“I don’t know” is a phrase that few people will admit to saying. This can be due to fear, embarrassment, or the fear of not being able to answer a question. However, this phrase should not be taken negatively. In fact, it should be seen as liberating, as it is a way to cut through the clutter when you do not have an answer a gateway to learning what needs to be done for your business.
The March 15th deadline is approaching and businesses are paying attention to LAST YEARS financial results. In the episode, we discuss how Client Accounting Services (CAS) are essential for business owners to achiever their goals in the current year.
Entrepreneurs believe in sacrifice.
They sacrifice for clients, employees, and vendors and willing to overcome anything that might stand in the way of dreams.
The sacrifice mentality affects owners and their families because they do not consistently compensate themselves. With all the effort and perseverance needed to run a small business, a business owner must be able to maintain their livelihood and support their family’s needs, or eventually, the business will fold.
Be nice to yourself!
As an entrepreneur, when you ask somebody to work for you or perform a short-term task, compensation is expected. As an owner, you do five times the work of someone working with you, but never consider compensating themselves.
Business owners should be nicer to themselves; you find ways to pay every other bill and but you don’t find a way to pay yourself. if you are cognizant of paying someone else, why not look out for yourself?
I know it’s rough and sometimes it goes against conventional wisdom, but you have to be nice to yourself.
Start with this Habit
My advice for business owners is to build a habit of paying yourself, even if only $100 or $50 per pay period. As revenues grow, your paycheck can be increased, and you will make enough to take care of yourself, possibly even pay yourself a bonus.
Look at it this way – flight attendants tell passengers to put their masks on BEFORE assisting someone else if cabin pressure drops. In other words, we have to care for ourselves before we care for others.
Being a founder, leader, CEO or boss are all positions where sacrifice is necessary – but if the owner/founder does not take care of themselves the business may not be around for the long term.
Photo by Solo Shutter from StockSnap
Business expenses are the cost of carrying on a trade or business, and there may be some tax breaks there. But a lot has changed in recent months, and the rules can be complicated.
Are there business deductions you can take advantage of? Yes, but first you have to make sure your expenses are truly business-related. The lines can blur, especially with a small business, because you generally cannot deduct personal, living or family expenses. However, if you have an expense for something that is used partly for business and partly for personal purposes, divide the total cost between the business and personal parts, and then deduct the business part.
An example: You borrow money and use 70% of it for business and the other 30% for a family vacation. You can deduct 70% of the interest as a business expense. The remaining 30% is personal interest and isn’t deductible.
Let’s look at business use of your car and your home:
- Business use of your car: If you use your car in your business, you can deduct car expenses. If you use your car for both business and personal purposes, you must divide your expenses based on actual mileage.

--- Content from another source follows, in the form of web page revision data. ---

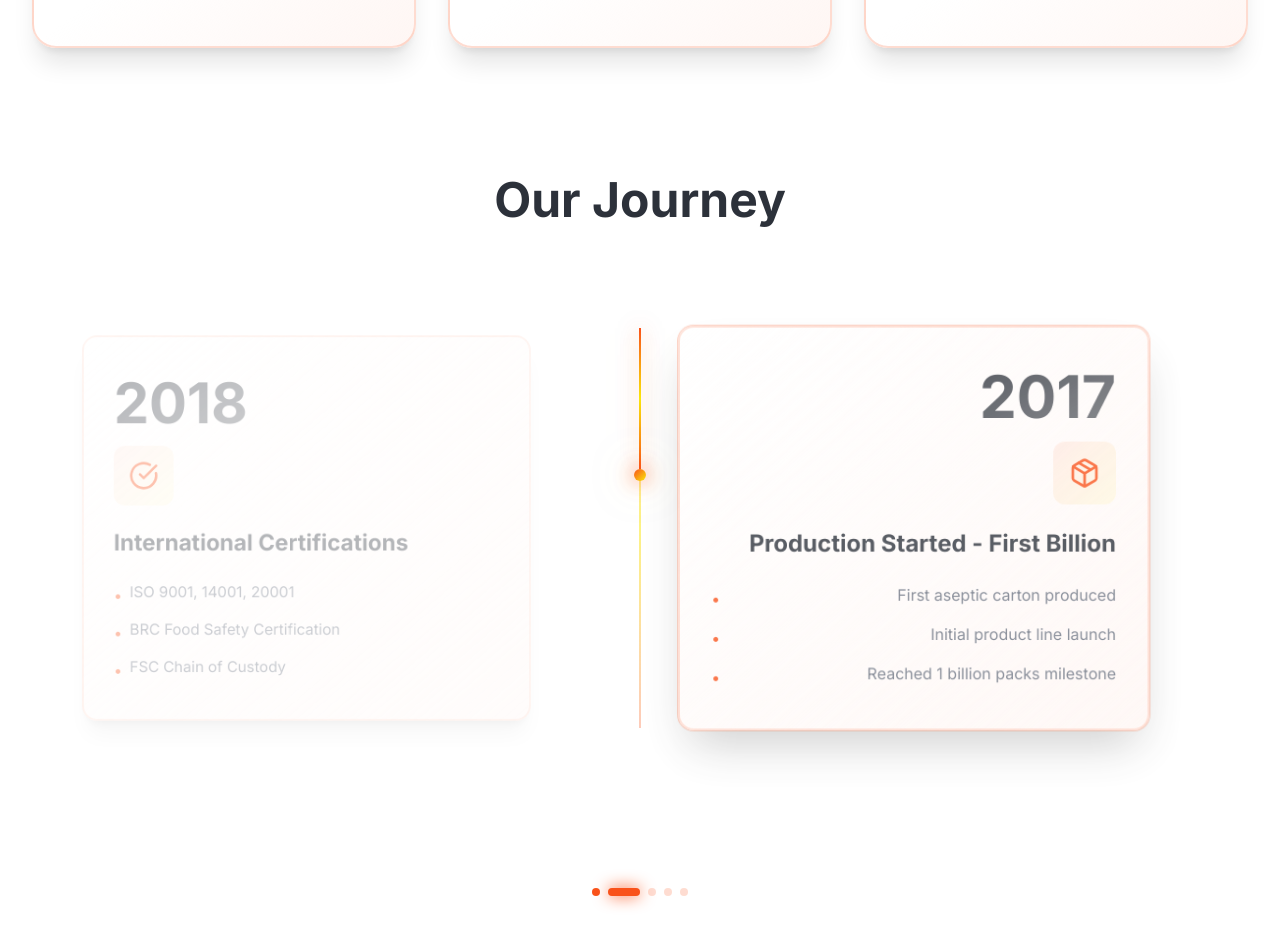
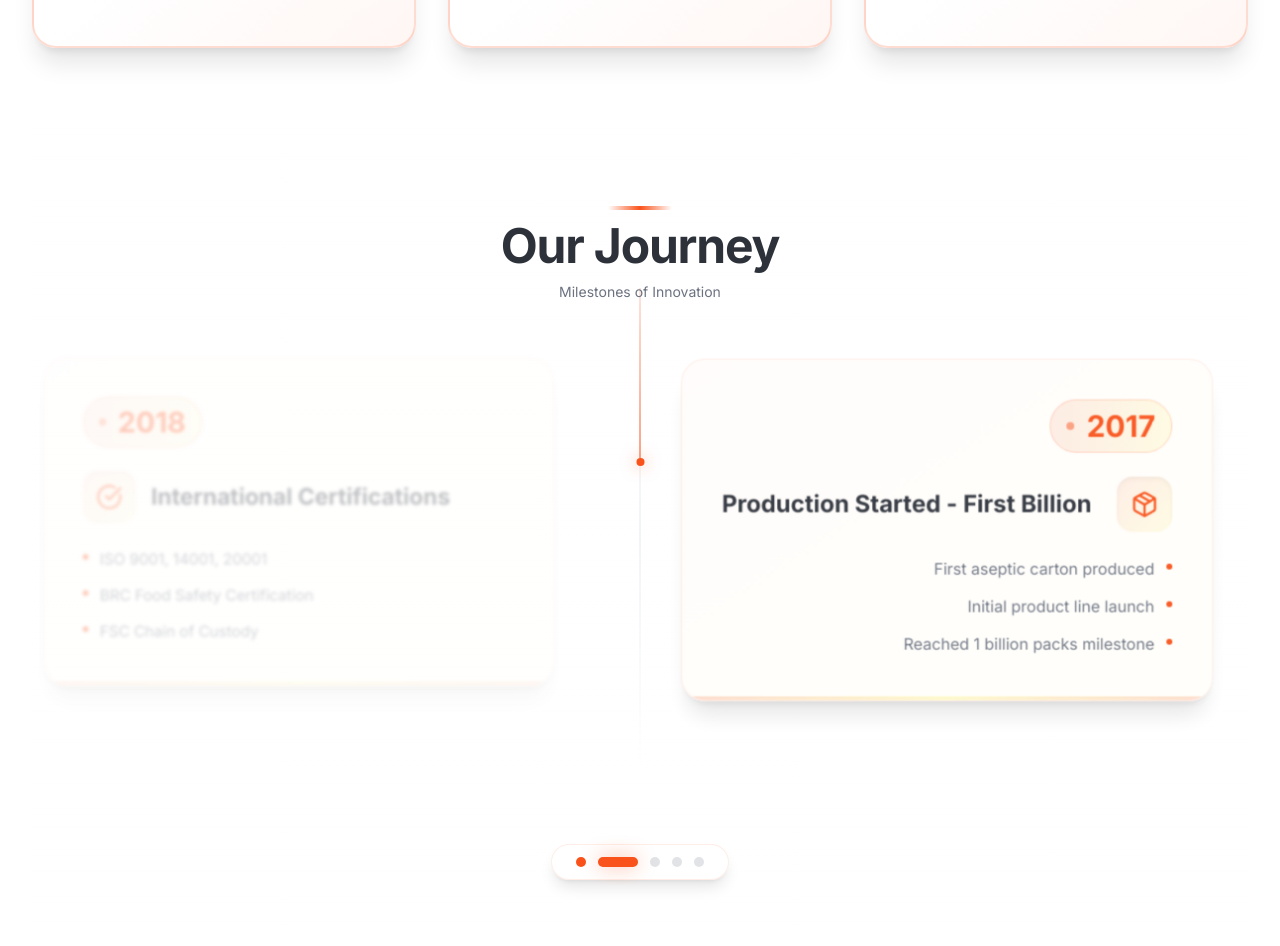
Before and after one commit to daylightw3/ipack-future-spark-93654-47174-17610, a React (Vite) app: page / in a window 1280 px wide. Shown: the part 2240-3186 px from the top of the page. Built offline with nearby package versions, Linux system fonts and the light colour scheme; the HTML template or start-up script is replaced by a standard one.

Commit message:
Refactor "Our Journey" section

```diff
--- a/src/components/About.tsx
+++ b/src/components/About.tsx
@@ -209,63 +209,68 @@ const About = () => {
           height: `${(timeline.length + 1) * 100}vh`
         }}>
           {/* Sticky Container - Locks in Viewport */}
-          <div className="sticky top-0 h-screen flex flex-col items-center justify-center overflow-hidden">
-            {/* Header */}
-            <div className="absolute top-12 left-0 right-0 text-center z-50">
-              <h3 className="text-4xl md:text-5xl font-bold text-foreground animate-fade-in">
+          <div className="sticky top-0 h-screen flex flex-col items-center justify-center overflow-hidden bg-gradient-to-b from-background/50 via-background to-background/50">
+            {/* Clean Header with Subtle Decoration */}
+            <div className="absolute top-16 left-0 right-0 text-center z-50">
+              <div className="inline-flex flex-col items-center gap-3">
+                <div className="w-16 h-1 bg-gradient-to-r from-transparent via-primary to-transparent rounded-full"></div>
+                <h3 className="text-3xl md:text-4xl lg:text-5xl font-bold text-foreground tracking-tight">
                   Our Journey
                 </h3>
+                <p className="text-sm text-muted-foreground">Milestones of Innovation</p>
+              </div>
             </div>
 
-            {/* Progress Indicator */}
-            <div className="absolute bottom-8 left-1/2 transform -translate-x-1/2 flex items-center gap-2 z-50">
+            {/* Modern Progress Indicator */}
+            <div className="absolute bottom-12 left-1/2 transform -translate-x-1/2 z-50">
+              <div className="flex items-center gap-3 px-6 py-3 backdrop-blur-xl bg-white/60 dark:bg-foreground/20 rounded-full border border-primary/10 shadow-lg">
                 {timeline.map((_, idx) => (
                   <div
                     key={idx}
-                  className="transition-all duration-300"
+                    className="transition-all duration-500 ease-out"
                     style={{
-                    width: activeCardIndex === idx ? '32px' : '8px',
-                    height: '8px',
-                    borderRadius: '4px',
+                      width: activeCardIndex === idx ? '40px' : '10px',
+                      height: '10px',
+                      borderRadius: '5px',
                       backgroundColor: activeCardIndex >= idx
                         ? 'hsl(var(--primary))'
-                      : 'hsl(var(--primary) / 0.2)',
+                        : 'hsl(var(--muted-foreground) / 0.2)',
                       boxShadow: activeCardIndex === idx
-                      ? '0 0 16px hsl(var(--primary))'
+                        ? '0 0 20px hsl(var(--primary) / 0.4)'
                         : 'none'
                     }}
                   />
                 ))}
               </div>
+            </div>
 
-            {/* Center Line */}
-            <div className="absolute left-1/2 transform -translate-x-1/2 top-1/2 -translate-y-1/2 hidden md:block" style={{
-              width: '2px',
-              height: '50vh',
-              background: 'linear-gradient(180deg, hsl(var(--primary) / 0.3), hsl(var(--accent) / 0.5), hsl(var(--primary) / 0.3))'
+            {/* Minimal Center Line */}
+            <div className="absolute left-1/2 transform -translate-x-1/2 top-1/2 -translate-y-1/2 hidden lg:block" style={{
+              width: '1px',
+              height: '60vh',
+              background: 'linear-gradient(180deg, transparent, hsl(var(--border)), transparent)'
             }}>
-              {/* Animated Growing Line */}
+              {/* Smooth Growing Line */}
               <div className="absolute top-0 left-0 right-0" style={{
                 height: `${(sectionProgress * numCards % 1) * 100}%`,
-                background: 'linear-gradient(180deg, hsl(var(--primary)), hsl(var(--accent)), hsl(var(--primary)))',
-                boxShadow: '0 0 20px hsl(var(--primary) / 0.5), 0 0 40px hsl(var(--accent) / 0.3)',
-                transition: 'height 0.1s linear'
+                background: 'linear-gradient(180deg, hsl(var(--primary) / 0.3), hsl(var(--primary)))',
+                transition: 'height 0.15s ease-out'
               }} />
 
-              {/* Glowing Dot */}
+              {/* Minimal Glowing Indicator */}
               <div className="absolute left-1/2 transform -translate-x-1/2" style={{
                 top: `${(sectionProgress * numCards % 1) * 100}%`,
-                width: '12px',
-                height: '12px',
+                width: '8px',
+                height: '8px',
                 borderRadius: '50%',
-                background: 'linear-gradient(135deg, hsl(var(--primary)), hsl(var(--accent)))',
-                boxShadow: '0 0 20px hsl(var(--primary)), 0 0 40px hsl(var(--accent) / 0.5)',
-                transition: 'top 0.1s linear'
+                background: 'hsl(var(--primary))',
+                boxShadow: '0 0 16px hsl(var(--primary) / 0.6)',
+                transition: 'top 0.15s ease-out'
               }} />
             </div>
 
-            {/* Cards Container */}
-            <div className="relative w-full max-w-5xl h-full flex items-center justify-center px-4">
+            {/* Cards Container - Cleaner Layout */}
+            <div className="relative w-full max-w-6xl h-full flex items-center justify-center px-6">
               {timeline.map((item, index) => {
                 const Icon = item.icon;
                 const isLeft = index % 2 === 0;
@@ -275,7 +280,7 @@ const About = () => {
                 const activeIndex = Math.floor(rawProgress);
                 const localProgress = rawProgress % 1;
 
-                // Professional card state logic
+                // Ultra-smooth card state logic
                 let opacity = 0;
                 let translateX = 0;
                 let translateY = 0;
@@ -283,91 +288,109 @@ const About = () => {
                 let zIndex = 50;
                 let pointerEvents: 'auto' | 'none' = 'none';
                 let visibility: 'visible' | 'hidden' = 'hidden';
-
-                // Card classes
-                let cardClasses = "group relative p-6 md:px-8 md:py-10 rounded-2xl border-2";
+                let blur = 0;
 
                 if (index < activeIndex) {
-                  // Past cards - completely hidden
+                  // Past cards - fade out smoothly
+                  opacity = 0;
+                  visibility = 'hidden';
+                  translateX = isLeft ? -80 : 80;
+                  translateY = -20;
+                  scale = 0.92;
+                  blur = 4;
+                } else if (index === activeIndex) {
+                  // Active card - crystal clear and centered
+                  const exitProgress = localProgress;
+                  const smoothExit = exitProgress * exitProgress; // Ease-in for smoother start
+
+                  opacity = 1 - smoothExit * 0.5;
+                  translateX = (isLeft ? -60 : 60) * smoothExit;
+                  translateY = 15 * smoothExit;
+                  scale = 1 - smoothExit * 0.08;
+                  blur = smoothExit * 2;
+                  zIndex = 100;
+                  pointerEvents = 'auto';
+                  visibility = 'visible';
+                } else if (index === activeIndex + 1) {
+                  // Next card - smooth entrance
+                  const entryProgress = localProgress;
+                  const smoothEntry = 1 - Math.pow(1 - entryProgress, 2); // Ease-out for smoother end
+
+                  opacity = smoothEntry * 0.5;
+                  translateX = (isLeft ? -100 : 100) * (1 - smoothEntry);
+                  translateY = -15 * (1 - smoothEntry);
+                  scale = 0.88 + 0.12 * smoothEntry;
+                  blur = (1 - smoothEntry) * 4;
+                  zIndex = 90;
+                  visibility = entryProgress > 0.05 ? 'visible' : 'hidden';
+                } else {
+                  // Future cards - off-screen
                   opacity = 0;
                   visibility = 'hidden';
                   translateX = isLeft ? -100 : 100;
-                  scale = 0.9;
-                  cardClasses += " bg-gradient-to-br from-background to-primary/5 border-primary/10";
-                } else if (index === activeIndex) {
-                  // Active card - fully visible and interactive
-                  // When scrolling forward (localProgress > 0), start exit animation
-                  const exitProgress = localProgress;
-                  opacity = 1 - exitProgress * 0.6;
-                  translateX = (isLeft ? -50 : 50) * exitProgress;
-                  scale = 1 - exitProgress * 0.05;
-                  zIndex = 100;
-                  pointerEvents = 'auto';
-                  visibility = 'visible';
-                  cardClasses += " bg-gradient-to-br from-background to-primary/5 border-primary/20 shadow-2xl ring-1 ring-primary/30";
-                } else if (index === activeIndex + 1) {
-                  // Next card - entering from side
-                  const entryProgress = localProgress;
-                  opacity = entryProgress;
-                  translateX = (isLeft ? -120 : 120) * (1 - entryProgress);
-                  scale = 0.9 + 0.1 * entryProgress;
-                  zIndex = 90;
-                  visibility = 'visible';
-                  cardClasses += " bg-gradient-to-br from-background to-primary/5 border-primary/15 shadow-xl";
-                } else {
-                  // Future cards - hidden off-screen
-                  opacity = 0;
-                  visibility = 'hidden';
-                  translateX = isLeft ? -120 : 120;
-                  scale = 0.9;
-                  cardClasses += " bg-gradient-to-br from-background to-primary/5 border-primary/10";
+                  translateY = -20;
+                  scale = 0.88;
+                  blur = 4;
                 }
 
-                const transitionDuration = prefersReducedMotion ? '0s' : '0.4s';
-                const easing = 'cubic-bezier(0.4, 0, 0.2, 1)';
+                const transitionDuration = prefersReducedMotion ? '0s' : '0.6s';
+                const easing = 'cubic-bezier(0.34, 1.56, 0.64, 1)'; // Smooth bounce
 
                 return (
                   <div
                     key={index}
-                    className="absolute w-full md:w-1/2 px-4"
+                    className="absolute w-full lg:w-[48%] px-2"
                     style={{
                       opacity,
                       transform: `translateX(${translateX}px) translateY(${translateY}px) scale(${scale})`,
-                      transition: `opacity ${transitionDuration} ${easing}, transform ${transitionDuration} ${easing}`,
+                      filter: `blur(${blur}px)`,
+                      transition: `all ${transitionDuration} ${easing}`,
                       zIndex,
-                      [isLeft ? 'left' : 'right']: 0,
+                      [isLeft ? 'left' : 'right']: '0',
                       pointerEvents,
                       visibility,
-                      willChange: 'transform, opacity'
+                      willChange: 'transform, opacity, filter'
                     }}
                   >
-                    <div className={cardClasses}>
-                      {/* Year */}
-                      <div className={`${isLeft ? '' : 'md:text-right'} mb-4`}>
-                        <span className="text-5xl md:text-6xl font-bold bg-gradient-to-br from-foreground to-foreground/70 bg-clip-text text-transparent">
+                    <div className="relative backdrop-blur-sm bg-white/95 dark:bg-foreground/95 rounded-3xl border border-primary/10 shadow-xl overflow-hidden">
+                      {/* Subtle Gradient Overlay */}
+                      <div className="absolute inset-0 bg-gradient-to-br from-primary/[0.02] to-accent/[0.02] pointer-events-none" />
+
+                      {/* Content */}
+                      <div className="relative p-8 md:p-10">
+                        {/* Year Badge */}
+                        <div className={`flex ${isLeft ? 'justify-start' : 'lg:justify-end'} mb-6`}>
+                          <div className="inline-flex items-center gap-3 px-4 py-2 bg-gradient-to-r from-primary/10 to-accent/10 rounded-full border border-primary/20">
+                            <div className="w-2 h-2 rounded-full bg-primary animate-pulse" />
+                            <span className="text-2xl md:text-3xl font-bold text-primary">
                               {item.year}
                             </span>
                           </div>
-
-                      {/* Icon */}
-                      <div className={`flex ${isLeft ? 'justify-start' : 'md:justify-end'} mb-6`}>
-                        <div className="w-16 h-16 rounded-xl bg-gradient-to-br from-primary/10 to-accent/10 flex items-center justify-center group-hover:scale-110 transition-transform duration-300">
-                          <Icon className="w-8 h-8 text-primary" />
-                        </div>
                         </div>
 
-                      {/* Event Title */}
-                      <h4 className={`text-xl md:text-2xl font-bold mb-6 text-foreground ${isLeft ? 'text-left' : 'md:text-right'}`}>
+                        {/* Icon + Title Row */}
+                        <div className={`flex items-center gap-4 mb-6 ${isLeft ? '' : 'lg:flex-row-reverse'}`}>
+                          <div className="flex-shrink-0 w-14 h-14 rounded-2xl bg-gradient-to-br from-primary/10 to-accent/10 flex items-center justify-center shadow-inner">
+                            <Icon className="w-7 h-7 text-primary" />
+                          </div>
+                          <h4 className="flex-1 text-xl md:text-2xl font-bold text-foreground leading-tight">
                             {item.event}
                           </h4>
+                        </div>
 
-                      {/* Details List */}
-                      <ul className={`space-y-3 ${isLeft ? 'text-left' : 'md:text-right'}`}>
-                        {item.details.map((detail, idx) => <li key={idx} className="text-muted-foreground text-sm md:text-base leading-relaxed flex items-start gap-2">
-                            <span className="text-primary mt-1">•</span>
-                            <span className="flex-1">{detail}</span>
-                          </li>)}
+                        {/* Clean Details List */}
+                        <ul className={`space-y-3 ${isLeft ? '' : 'lg:text-right'}`}>
+                          {item.details.map((detail, idx) => (
+                            <li key={idx} className={`flex items-start gap-3 text-muted-foreground text-sm md:text-base ${isLeft ? '' : 'lg:flex-row-reverse lg:text-right'}`}>
+                              <span className="flex-shrink-0 w-1.5 h-1.5 rounded-full bg-primary mt-2" />
+                              <span className="flex-1 leading-relaxed">{detail}</span>
+                            </li>
+                          ))}
                         </ul>
+                      </div>
+
+                      {/* Bottom Accent Line */}
+                      <div className="h-1 bg-gradient-to-r from-primary/20 via-accent/20 to-primary/20" />
                     </div>
                   </div>
                 );
```
Lines whose indentation alone changed are shown as unchanged.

- Business use of your home: If you use part of your home for business, you may be able to deduct expenses for the business use of your home. These expenses include mortgage interest, insurance, utilities, repairs and depreciation.
Other types of business expenses? Let’s take a closer look:
- Employees’ pay: You can generally deduct the pay you give your employees for the services they perform for your business.
Retirement plans: These are savings plans that offer you tax advantages to set aside money for your own, and your employees’, retirements.
- Rent expense: Rent is any amount you pay for the use of property you don’t own. In general, you can deduct rent as an expense only if the rent is for property you use in your trade or business. If you have or will receive equity in or title to the property, the rent is not deductible.
- Interest: Business interest expense is an amount charged for the use of money you borrowed for business activities.
Taxes: You can deduct various federal, state, local and foreign taxes directly attributable to your trade or business as business expenses.
- Insurance: Generally, you can deduct the ordinary and necessary cost of insurance as a business expense, if it is for your trade, business or profession.
This list is not inclusive but endeavors to offer some common business expenses and explains what is and isn’t deductible. Of course, in some cases, expenses might need to be amortized — deducted over a period of several years — if they are startup costs or if they’re related to the purchase of business equipment.
You must capitalize, rather than deduct, some costs that are part of your investment in your business — these are called capital expenses. Capital expenses are considered assets in your business.
Of course, some business deductions can be very complex, so professional advice is necessary to make sure you’re getting what you’re owed without raising any red flags with the IRS. We’re here to help you with your business tax needs.